Their stay at the Chanchalguda jail is a short one but for those incarcerated here on drunken driving charges, it’s a memorable one. Most of those convicted traffic violators are students or working professionals, usually young and male. The appalling condition of Indian jails is something they are not likely to forget. Syed Mansoor, 43, said he starved for three days as he could not eat the food served in the jail. “For three days, I slept on the floor, woke up at 5 am, and mopped and cleaned the jail premises. I was hungry all the time. There were about 25 people along with me in the same room. I was waiting to get out of the place. It was an experience of a lifetime and I am never going to drink and drive. I still feel guilty about what I did,” he said.
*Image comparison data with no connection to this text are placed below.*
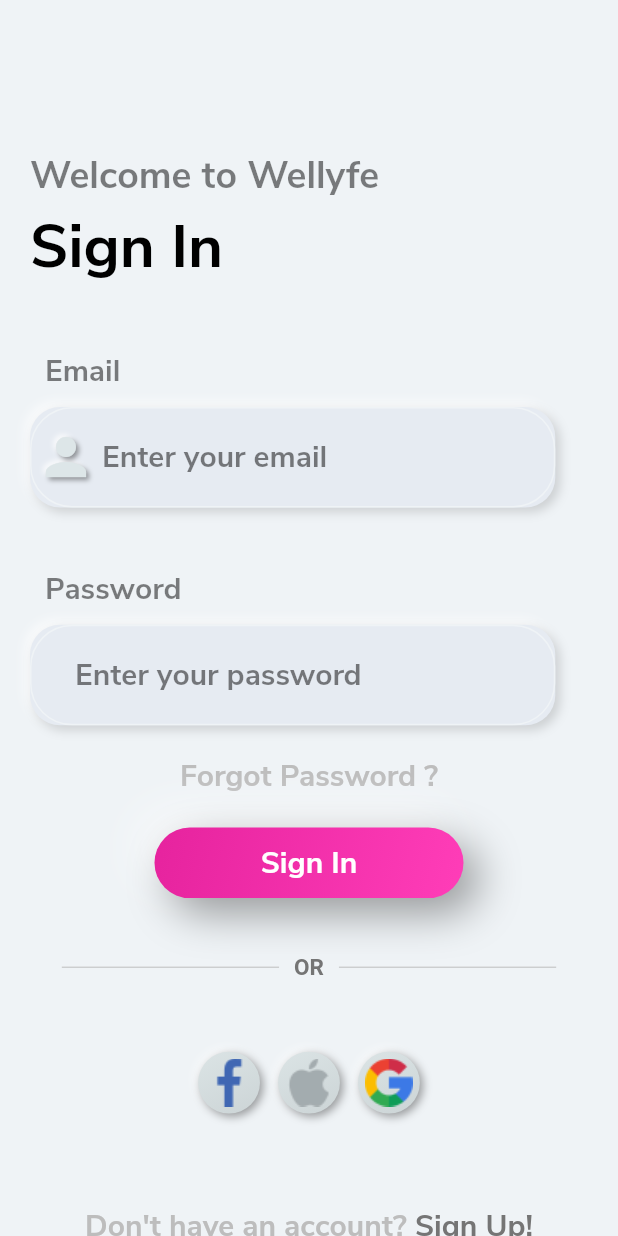
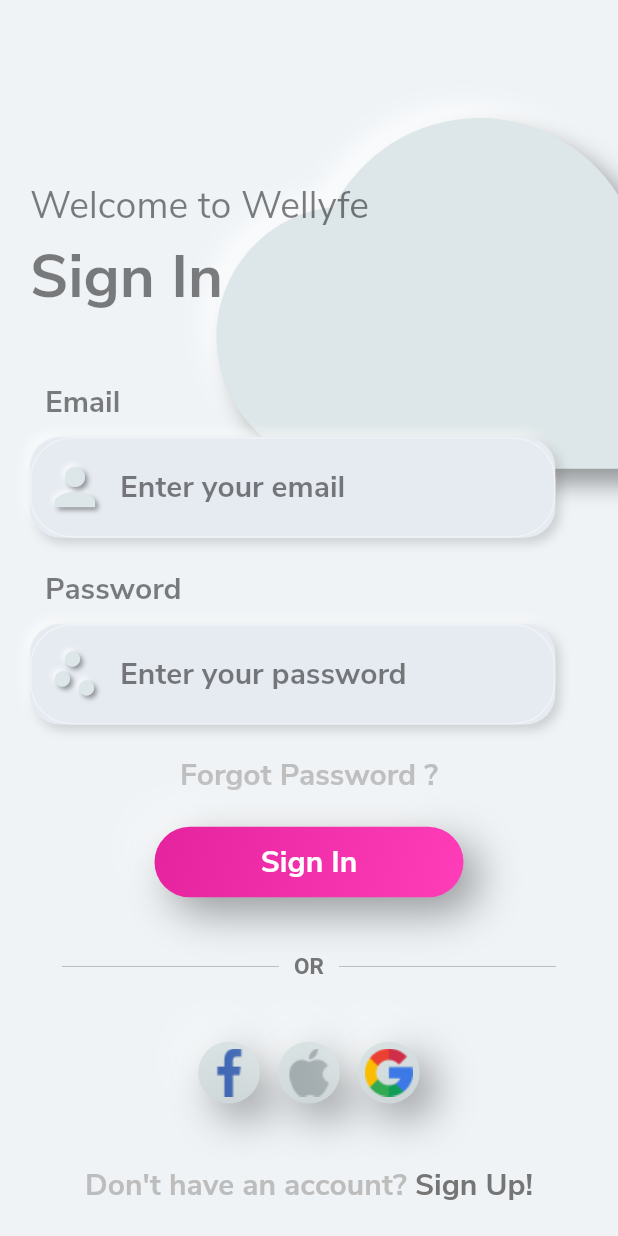
Before and after one commit to Elwinc2799/Wellyfe, a Flutter app: the screen it shows after launch, on a phone screen of 412 x 824 dp. Run offline on Flutter 3.47's test engine with Material 2 defaults, Android fonts, the phone set to English and light mode, and no system bars; drawn by our look-alikes of flutter_neumorphic; our stand-ins replace lottie.

Commit message:
Sign In update 3

```diff
--- /dev/null
+++ b/wellyfe_app/lib/Screen/SignInScreen/components/Background.dart
@@ -0,0 +1,44 @@
+import 'package:flutter/material.dart';
+import 'package:flutter_neumorphic/flutter_neumorphic.dart';
+import 'package:wellyfe_app/constants.dart';
+
+class Background extends StatelessWidget {
+  const Background({
+    Key? key,
+    required this.children,
+  }) : super(key: key);
+
+  final Widget children;
+
+  @override
+  Widget build(BuildContext context) {
+    Size size = MediaQuery.of(context).size;
+
+    return Container(
+      height: size.height,
+      width: size.width,
+      child: Stack(
+        alignment: Alignment.center,
+        children: [
+          Positioned(
+            top: size.height * 0.025,
+            right: -size.width * 0.2,
+            child: NeumorphicIcon(
+              Icons.wb_cloudy_sharp,
+              size: 350,
+              style: NeumorphicStyle(
+                shape: NeumorphicShape.convex,
+                depth: 20,
+                border: NeumorphicBorder(
+                  color: Colors.grey[300],
+                  width: 0.8,
+                ),
+              ),
+            ),
+          ),
+          children,
+        ],
+      ),
+    );
+  }
+}
--- a/wellyfe_app/lib/Screen/SignInScreen/components/Body.dart
+++ b/wellyfe_app/lib/Screen/SignInScreen/components/Body.dart
@@ -1,6 +1,7 @@
 import 'package:flutter/material.dart';
 import 'package:flutter_neumorphic/flutter_neumorphic.dart';
 import 'package:wellyfe_app/Screen/SignInScreen/components/AlreadyHaveAnAccount.dart';
+import 'package:wellyfe_app/Screen/SignInScreen/components/Background.dart';
 import 'package:wellyfe_app/Screen/SignInScreen/components/OrDivider.dart';
 import 'package:wellyfe_app/Screen/SignInScreen/components/SignInButton.dart';
 import 'package:wellyfe_app/Screen/SignInScreen/components/SignInForm.dart';
@@ -11,7 +12,8 @@ class Body extends StatelessWidget {
   Widget build(BuildContext context) {
     Size size = MediaQuery.of(context).size;
 
-    return Padding(
+    return Background(
+      children: Padding(
         padding: const EdgeInsets.fromLTRB(20.0, 100.0, 20.0, 0),
         child: Column(
           mainAxisAlignment: MainAxisAlignment.center,
@@ -22,7 +24,7 @@ class Body extends StatelessWidget {
               style: TextStyle(
                 fontSize: 25,
                 fontFamily: "NunitoSans",
-              fontWeight: FontWeight.bold,
+                fontWeight: FontWeight.w400,
                 color: Colors.black.withOpacity(.5)
               ),
             ),
@@ -33,7 +35,7 @@ class Body extends StatelessWidget {
                 fontSize: 40,
                 fontFamily: "NunitoSans",
                 fontWeight: FontWeight.bold,
-              color: Colors.black,
+                color: Colors.black.withOpacity(.5)
               ),
             ),
             SizedBox(height: size.height * 0.05),
@@ -57,7 +59,7 @@ class Body extends StatelessWidget {
             SignInButton(),
             SizedBox(height: size.height * 0.025),
             OrDivider(),
-          SizedBox(height: size.height * 0.0125),
+            SizedBox(height: size.height * 0.005),
             Padding(
               padding: const EdgeInsets.fromLTRB(100.0, 0, 100.0, 0),
               child: Row(
@@ -78,9 +80,10 @@ class Body extends StatelessWidget {
                 ],
               ),
             ),
-          SizedBox(height: size.height * 0.05),
+            SizedBox(height: size.height * 0.025),
             AlreadyHaveAnAccount(press: () {}),
           ],
+        ),
       ),
     );
   }
--- a/wellyfe_app/lib/Screen/SignInScreen/components/SignInForm.dart
+++ b/wellyfe_app/lib/Screen/SignInScreen/components/SignInForm.dart
@@ -19,7 +19,7 @@ class _SignInFormState extends State<SignInForm> {
         children: [
           TextFieldLabel(label: "Email"),
           buildEmailFormField(),
-          SizedBox(height: size.height * 0.05),
+          SizedBox(height: size.height * 0.025),
           TextFieldLabel(label: "Password"),
           buildPasswordFormField(),
         ],
@@ -39,6 +39,10 @@ class _SignInFormState extends State<SignInForm> {
           enabledBorder: outlineBorder(),
           focusedBorder: outlineBorder(),
           contentPadding: EdgeInsets.symmetric(horizontal: 30, vertical: 20),
+          prefixIcon: Padding(
+              padding: EdgeInsets.symmetric(horizontal: 10),
+              child: NeumorphicIcon(Icons.scatter_plot_sharp, size: 40)
+          ),
         ),
         style: TextStyle(
           fontFamily: "NunitoSans",
@@ -63,7 +67,10 @@ class _SignInFormState extends State<SignInForm> {
           enabledBorder: outlineBorder(),
           focusedBorder: outlineBorder(),
           contentPadding: EdgeInsets.symmetric(horizontal: 30, vertical: 20),
-          prefixIcon: NeumorphicIcon(Icons.person, size: 40),
+          prefixIcon: Padding(
+            padding: EdgeInsets.symmetric(horizontal: 10),
+            child: NeumorphicIcon(Icons.person, size: 40),
+          ),
         ),
         style: TextStyle(
           fontFamily: "NunitoSans",
--- a/wellyfe_app/lib/Screen/SignInScreen/components/SocialMediaIcon.dart
+++ b/wellyfe_app/lib/Screen/SignInScreen/components/SocialMediaIcon.dart
@@ -25,6 +25,8 @@ class SocialMediaIcon extends StatelessWidget {
           style: NeumorphicStyle(
             boxShape: NeumorphicBoxShape.circle(),
             shape: NeumorphicShape.convex,
+            lightSource: LightSource.topLeft,
+            depth: 20,
           ),
         ),
       ),
```
Also changed, not shown: 12 other files. Lines whose indentation alone changed are shown as unchanged.
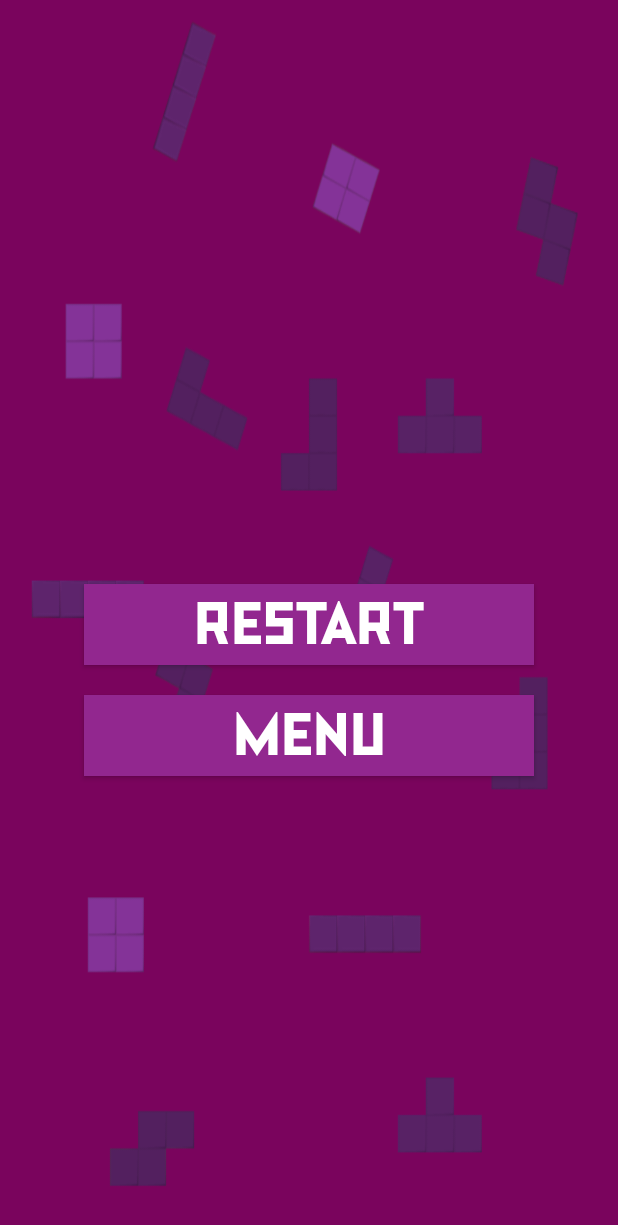
After one commit to noamgo/TetraTeam, an Android app: the layout activity_end_game_pop_up.xml on its own in the app's theme, with its tools: preview values and no code run, on a phone screen of 412 x 824 dp. The commit adds this screen. Shown: the top 1225 px of the screen. Run offline under Robolectric (Android 15) with nearby library versions, the phone set to English and light mode, and no system bars.

Commit message:
App working
only left the add coop option

```diff
--- a/app/build.gradle.kts
+++ b/app/build.gradle.kts
@@ -40,6 +40,8 @@ dependencies {
     implementation("androidx.constraintlayout:constraintlayout:2.1.4")
     implementation("com.google.firebase:firebase-database:20.3.1")
     implementation("com.google.firebase:firebase-auth:22.3.1")
+    implementation("androidx.navigation:navigation-fragment:2.5.3")
+    implementation("androidx.navigation:navigation-ui:2.5.3")
     testImplementation("junit:junit:4.13.2")
     androidTestImplementation("androidx.test.ext:junit:1.1.5")
     androidTestImplementation("androidx.test.espresso:espresso-core:3.5.1")
--- a/app/src/main/AndroidManifest.xml
+++ b/app/src/main/AndroidManifest.xml
@@ -17,9 +17,6 @@
             android:exported="false" />
         <activity
             android:name=".StatsActivity"
-            android:exported="false" />
-        <activity
-            android:name=".GameMenu"
             android:exported="false" />
         <activity
             android:name=".GameMenuActivity"
--- a/app/src/main/java/com/example/tetrateam/MainFragmentHub.java
+++ b/app/src/main/java/com/example/tetrateam/MainFragmentHub.java
@@ -2,6 +2,7 @@ package com.example.tetrateam;
 
 import android.content.Intent;
 import android.os.Bundle;
+import android.view.View;
 
 import androidx.annotation.NonNull;
 import androidx.appcompat.app.AppCompatActivity;
@@ -54,6 +55,11 @@ public class MainFragmentHub extends BaseMenuActivity {
         ).attach();
     }
 
+    public void goToSignIn(View view) {
+        viewPager.setCurrentItem(1, true);
+    }
+
+
     public void onStart() {
         super.onStart();
         // Check if user is signed in (non-null) and update UI accordingly.
--- /dev/null
+++ b/app/src/main/res/layout/activity_end_game_pop_up.xml
@@ -0,0 +1,39 @@
+<?xml version="1.0" encoding="utf-8"?>
+<LinearLayout xmlns:android="http://schemas.android.com/apk/res/android"
+    android:layout_width="wrap_content"
+    android:layout_height="wrap_content"
+    android:orientation="vertical"
+    android:padding="16dp"
+    android:background="@drawable/tetrateam_background"
+    android:gravity="center">
+
+    <TextView
+        android:id="@+id/tvGameEnded"
+        android:layout_width="match_parent"
+        android:layout_height="wrap_content"
+        android:textSize="50sp"
+        android:textColor="@android:color/white"
+        android:gravity="center"
+        android:layout_marginBottom="16dp"
+        android:textStyle="bold"/>
+
+    <androidx.appcompat.widget.AppCompatButton
+        android:id="@+id/restartButton"
+        android:layout_margin="10dp"
+        android:layout_gravity="center"
+        android:layout_width="300dp"
+        android:layout_height="wrap_content"
+        android:text="Restart"
+        style="@style/ButtonsStyle"
+        android:textSize="40sp"/>
+
+    <androidx.appcompat.widget.AppCompatButton
+        android:id="@+id/menuButton"
+        android:layout_margin="10dp"
+        android:layout_gravity="center"
+        android:layout_width="300dp"
+        android:layout_height="wrap_content"
+        android:text="Menu"
+        style="@style/ButtonsStyle"
+        android:textSize="40sp"/>
+</LinearLayout>
--- a/app/src/main/res/layout/fragment_sign_up.xml
+++ b/app/src/main/res/layout/fragment_sign_up.xml
@@ -93,9 +93,8 @@
             android:gravity="center"
             android:text="Slide right to sign up"
             android:textColor="@color/white"
-            android:textSize="40sp"
-            android:textStyle="bold"
-            tools:ignore="HardcodedText" />
+            android:textSize="30sp"
+            android:textStyle="bold"/>
 
 
     </LinearLayout>
```
Also changed, not shown: app/src/main/java/Tetris/TetrisGame.java (+23 -5 lines), app/src/main/java/com/example/tetrateam/FirebaseManager.java (+16 -1 lines), app/src/main/java/com/example/tetrateam/SignUpFragment.java (+12 -1 lines), app/src/main/java/com/example/tetrateam/StatsActivity.java (+29 -11 lines), app/src/main/res/layout/end_game_popup.xml (deleted, +0 -26 lines).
Another 25-year-old, who had to stay for a week at the prison after getting caught in June, says his alcoholic ride was the worst mistake of his life. “My family and friends gave up on me and I felt so terrible. I never want to go back to that phase of my life. I had only seen this in movies. I would cry and long to see my family,” he said. From November 2011 to July 23, 2013, some 11,932 drunken driving cases were registered, 7442 cases in 2013 alone. Of these 630 attracted imprisonment. Women have a better record. Only one woman was found to be drunk when driving in 2011, four in 2012 and eight in 2013. K. Saidaiah, superintendent of Chanchalguda jail, said that the drunken driving convicts are housed in a different enclosure and are expected to wear the jail uniform and also work during their stay in jail.
“A majority of them never expected that they would land in a jail. They are very polite during their counselling session. They react positively and are teary-eyed. Many repent.” Srinivasulu, RI, Traffic Training Institute, said, “Imprisonment in a way is helping reduce the number of drunken driving cases. People will be more careful and will think before they go about committing the offence. They are happy with the counselling and many respond positively.”